Yes, OCD is connected to anger.

The truth is OCD and anger are just two sides of the same coin. For instance, it is common for OCD sufferers to become angry and frustrated with having the condition. In this scenario, the anger stems from a lack of control. Obsessions and compulsions are controlling the lives of OCD sufferers, so it is logical that anger and even rage, in some cases, could arise. 

On the flip side, researchers suggest that people with anger issues have a higher risk of also developing OCD, primarily because of the way the brain functions in chronically angry people.

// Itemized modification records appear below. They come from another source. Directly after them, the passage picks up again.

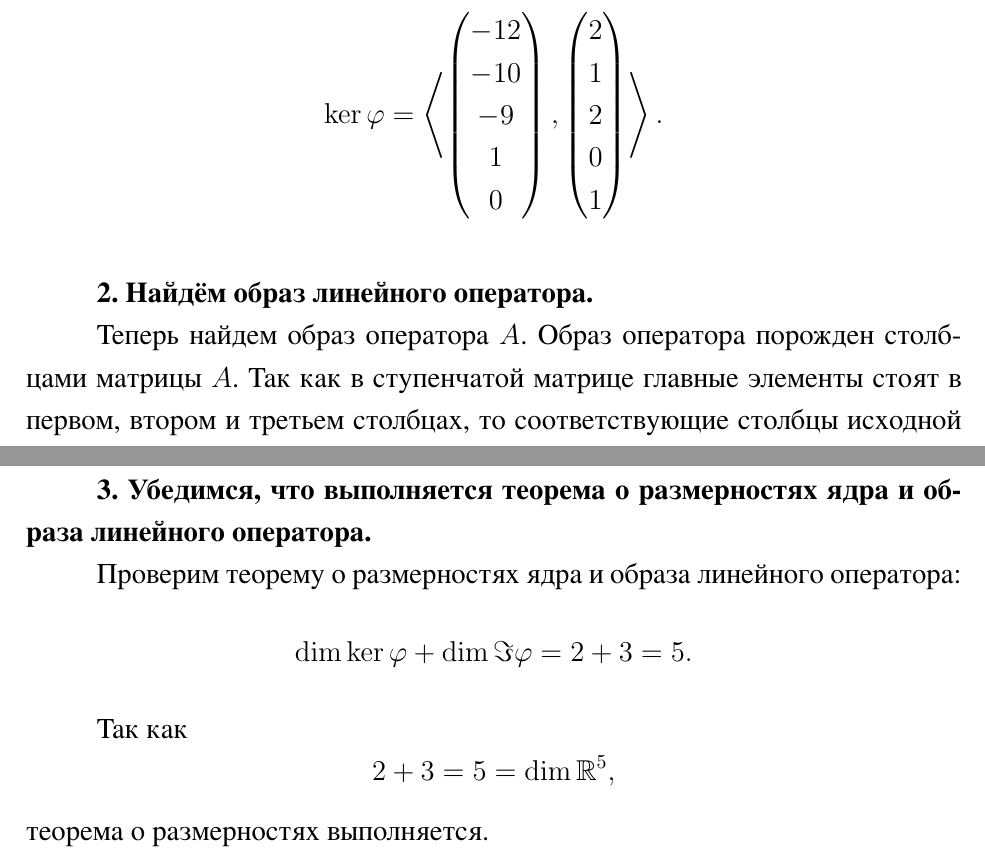
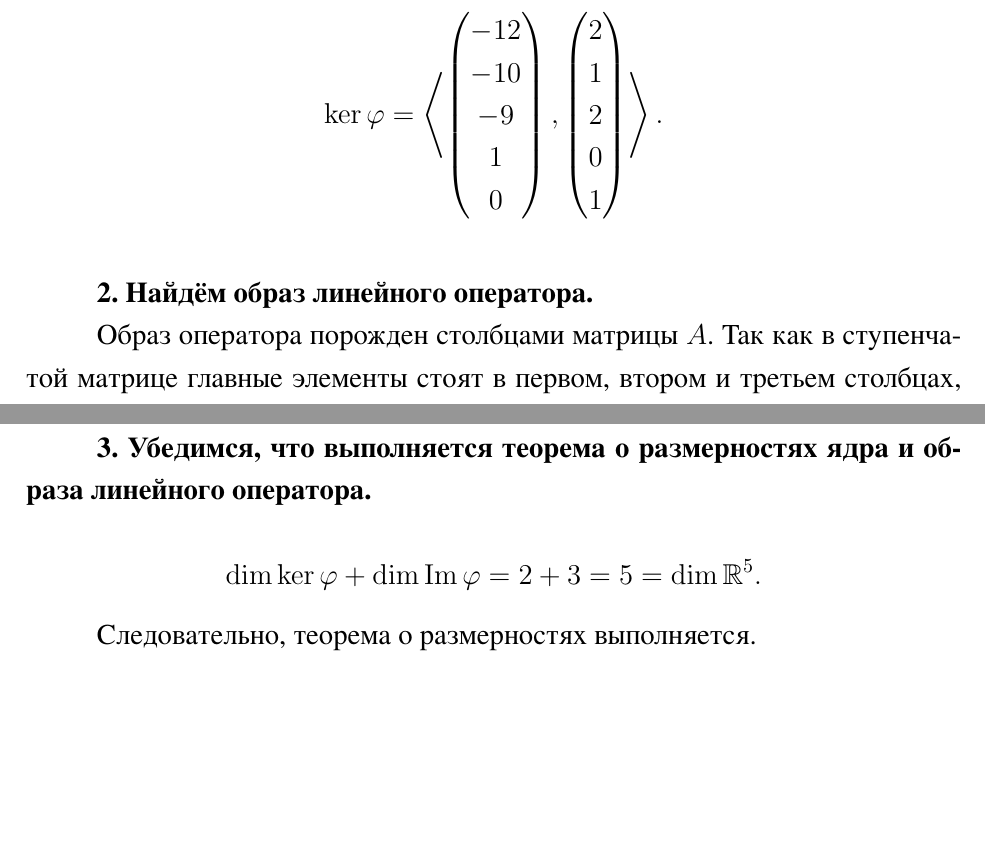
Before and after one commit to mikhalexandr/itmo-cse-linear-algebra, a LaTeX document (lab1/lab1.tex, which reads lab1/task4.tex): two parts of pages 27 and 28 of 28, joined at a grey line, cut so that both start at the same text, the shorter picture padded with empty space. The pictures show the PDF file lab1/lab1.pdf that the author committed with the source.

Commit message:
fix(lab1): correct some small mistakes

```diff
--- a/lab1/task4.tex
+++ b/lab1/task4.tex
@@ -178,7 +178,7 @@ a_2=
 
 \textbf{2. Найдём образ линейного оператора.}
 
-Теперь найдем образ оператора $A$. Образ оператора порожден столбцами матрицы $A$.
+Образ оператора порожден столбцами матрицы $A$.
 Так как в ступенчатой матрице главные элементы стоят в первом, втором и третьем столбцах, то соответствующие столбцы исходной матрицы $A$ образуют базис образа.
 
 Следовательно,
@@ -245,13 +245,8 @@ b_3=
 
 \textbf{3. Убедимся, что выполняется теорема о размерностях ядра и образа линейного оператора.}
 
-Проверим теорему о размерностях ядра и образа линейного оператора:
 \[
-\dim\ker\varphi+\dim\Im\varphi=2+3=5.
+\dim\ker\varphi+\dim\operatorname{Im}\varphi=2+3=5=\dim\mathbb{R}^5.
 \]
 
-Так как
-\[
-2+3=5=\dim\mathbb{R}^5,
-\]
-теорема о размерностях выполняется.
+Следовательно, теорема о размерностях выполняется.
```
Also changed, not shown: lab1/task2.tex (+0 -5 lines), lab1/lab1.pdf, lab1/task4.tex (6 more changed lines).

Brain function in people, who are often angry and those, who have OCD resemble.

Is It Common for OCD Sufferers to Experience Anger?

Yes, it is very common for OCD sufferers to experience anger. 

Everyone experiences anger from time to time, you do not have to have OCD to experience anger or even rage. Anger is a normal human emotion. It is not attached to any condition or even personality type. 

However, some researchers suggest that anger is more common in people with OCD. For instance, a 2011 study found that OCD sufferers are more likely to exhibit anger in the following ways: yelling at, threatening to hurt, and/or acting aggressively towards others. Researchers also found that these individuals are more likely to threaten to leave loved ones and/or romantic partners and experience panic attacks, and severe depression, along with bouts of anger or rage. 

Similarly, a 2019 study found that approximately 31% of OCD sufferers have experienced at least one anger attack in the past week. And, a 2020 study found that people with OCD are angrier than people, who do not have this anxiety condition.

Do Children with OCD Have Anger Attacks?

Yes, they do!

According to a 2012 study, anger attacks are more common in pediatric OCD, between the ages of 6 and 16. These researchers also found that pediatric OCD sufferers, who have anger attacks tend to have more severe OCD symptoms. 

Likewise, a 2015 study suggests that children with OCD are more likely to experience intense bouts of anger, along with more severe OCD symptoms – than those, who do not have the condition. The researchers also found that this anger negatively affected their caregivers, leading to poor family dynamics.

What Causes OCD Anger?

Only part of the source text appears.